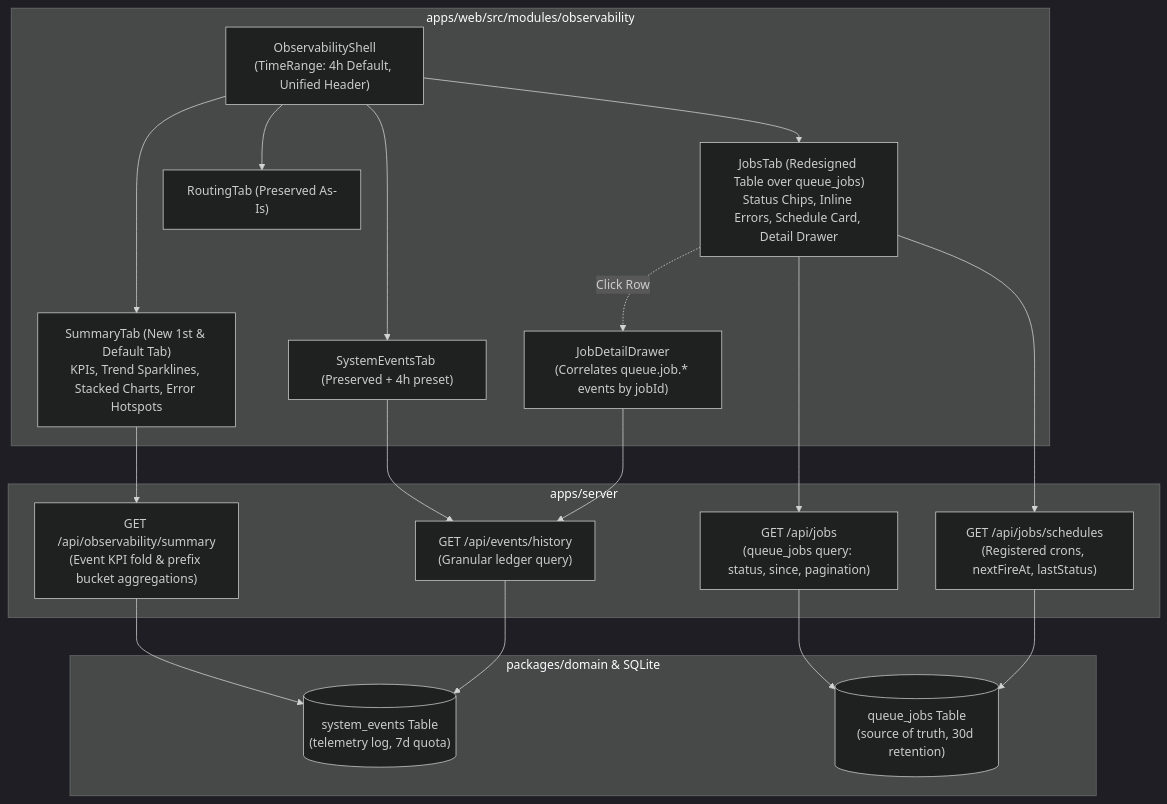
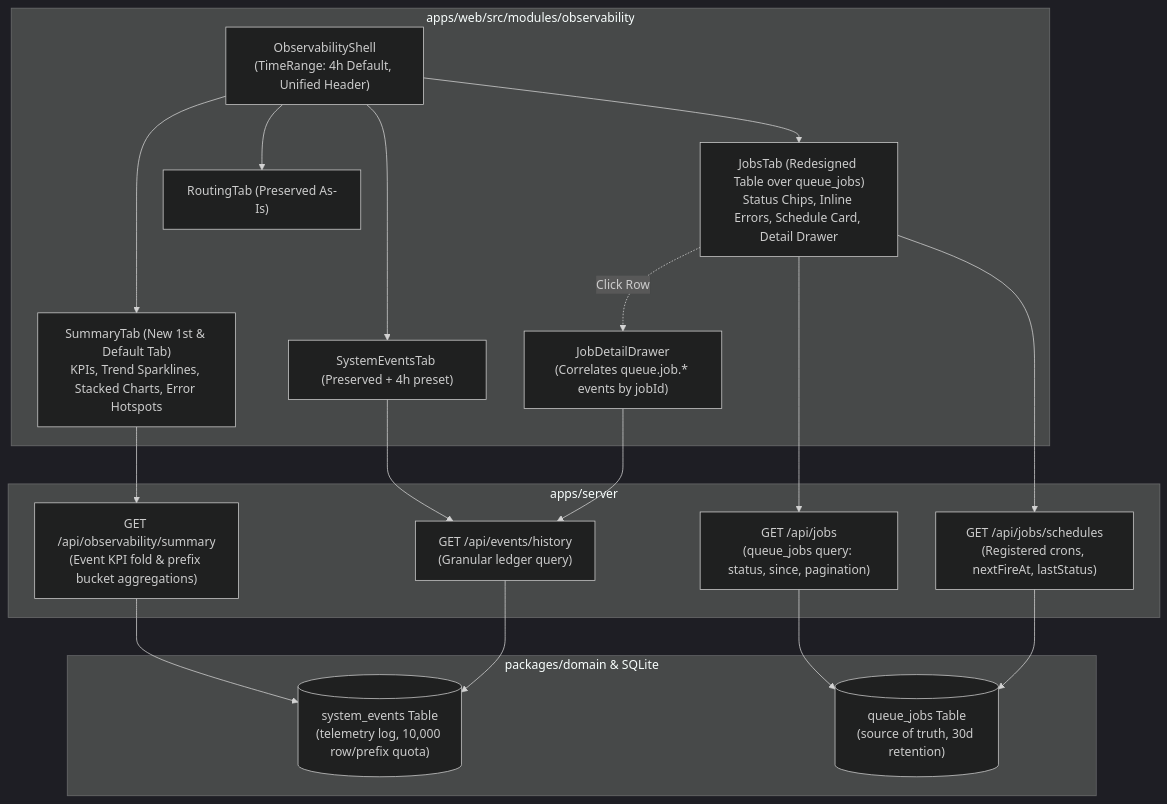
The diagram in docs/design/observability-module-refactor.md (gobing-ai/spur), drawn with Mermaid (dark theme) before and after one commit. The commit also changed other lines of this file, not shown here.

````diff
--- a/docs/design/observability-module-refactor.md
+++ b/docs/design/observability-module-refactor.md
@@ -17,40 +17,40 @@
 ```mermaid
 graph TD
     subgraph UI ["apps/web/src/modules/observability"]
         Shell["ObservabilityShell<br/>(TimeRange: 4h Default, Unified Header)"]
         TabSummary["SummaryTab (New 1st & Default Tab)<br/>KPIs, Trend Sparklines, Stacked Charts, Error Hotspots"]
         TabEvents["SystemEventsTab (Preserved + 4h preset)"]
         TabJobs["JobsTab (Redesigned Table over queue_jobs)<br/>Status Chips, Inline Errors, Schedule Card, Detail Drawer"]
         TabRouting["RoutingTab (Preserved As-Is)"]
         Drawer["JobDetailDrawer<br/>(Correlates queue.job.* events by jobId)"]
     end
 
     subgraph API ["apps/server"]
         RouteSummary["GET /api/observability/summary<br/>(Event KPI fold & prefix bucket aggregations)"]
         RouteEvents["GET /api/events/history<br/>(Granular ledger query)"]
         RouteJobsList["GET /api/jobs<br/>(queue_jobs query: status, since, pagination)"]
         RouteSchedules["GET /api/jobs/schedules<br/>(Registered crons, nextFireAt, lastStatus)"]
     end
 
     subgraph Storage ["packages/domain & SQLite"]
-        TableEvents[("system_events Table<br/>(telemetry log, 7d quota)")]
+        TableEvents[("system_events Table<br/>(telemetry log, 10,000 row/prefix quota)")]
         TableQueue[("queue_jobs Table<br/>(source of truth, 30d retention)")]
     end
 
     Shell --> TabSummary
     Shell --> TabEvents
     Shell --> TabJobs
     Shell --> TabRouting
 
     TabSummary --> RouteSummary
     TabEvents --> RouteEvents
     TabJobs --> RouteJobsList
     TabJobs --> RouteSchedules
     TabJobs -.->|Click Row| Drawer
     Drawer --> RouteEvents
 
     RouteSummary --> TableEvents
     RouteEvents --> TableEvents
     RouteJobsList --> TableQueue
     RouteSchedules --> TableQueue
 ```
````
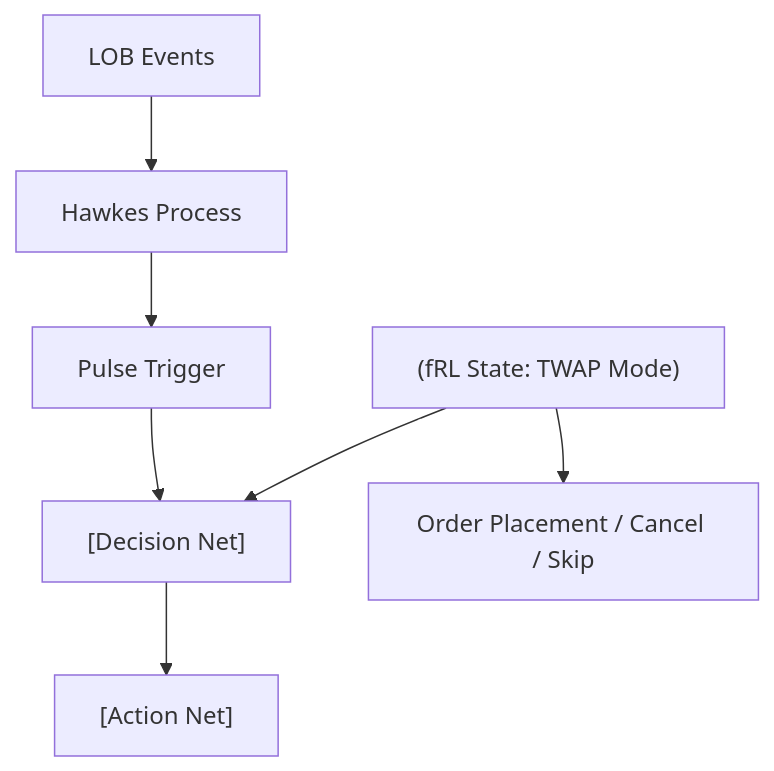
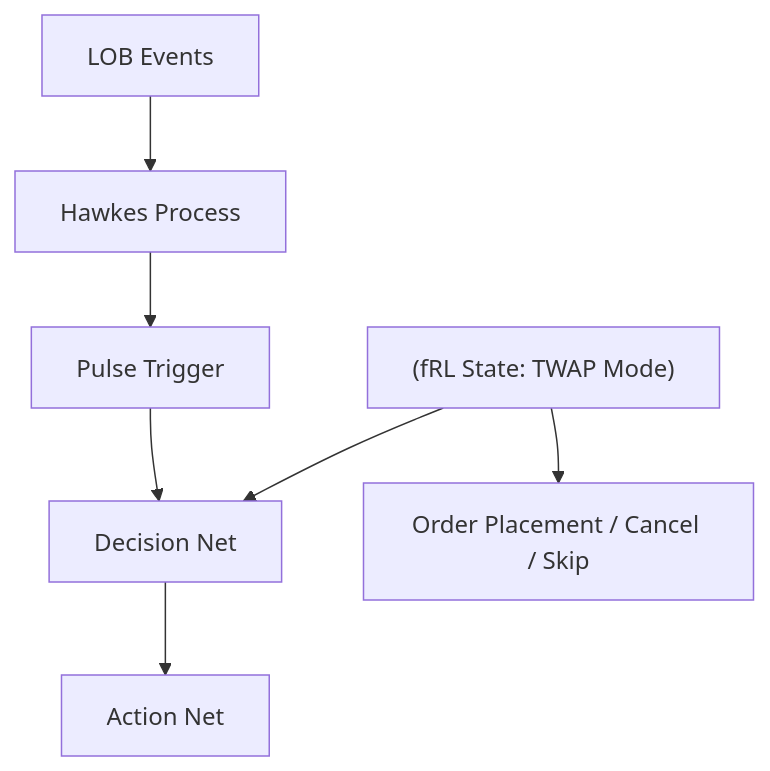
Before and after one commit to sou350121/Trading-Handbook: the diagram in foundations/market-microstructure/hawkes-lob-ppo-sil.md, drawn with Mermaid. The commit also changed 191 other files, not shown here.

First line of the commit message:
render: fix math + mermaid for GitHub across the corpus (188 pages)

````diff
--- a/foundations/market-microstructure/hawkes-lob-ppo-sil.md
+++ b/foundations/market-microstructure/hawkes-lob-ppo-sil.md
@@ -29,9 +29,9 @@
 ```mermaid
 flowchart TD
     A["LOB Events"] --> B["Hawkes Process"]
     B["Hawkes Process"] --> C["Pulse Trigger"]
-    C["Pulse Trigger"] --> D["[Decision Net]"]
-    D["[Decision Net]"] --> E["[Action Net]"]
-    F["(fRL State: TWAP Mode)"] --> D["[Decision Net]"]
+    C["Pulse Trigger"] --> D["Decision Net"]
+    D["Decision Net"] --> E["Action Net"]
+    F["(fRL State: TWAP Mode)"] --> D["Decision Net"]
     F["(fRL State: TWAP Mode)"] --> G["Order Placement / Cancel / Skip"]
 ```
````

----------

• _WHAT YOU NEED TO DO_: Check each line of the data for "refactor". Copy the lines where it turns up.

• _OUTPUT_:
The diagram in docs/design/observability-module-refactor.md (gobing-ai/spur), drawn with Mermaid (dark theme) before and after one commit. The commit also changed other lines of this file, not shown here.
--- a/docs/design/observability-module-refactor.md
+++ b/docs/design/observability-module-refactor.md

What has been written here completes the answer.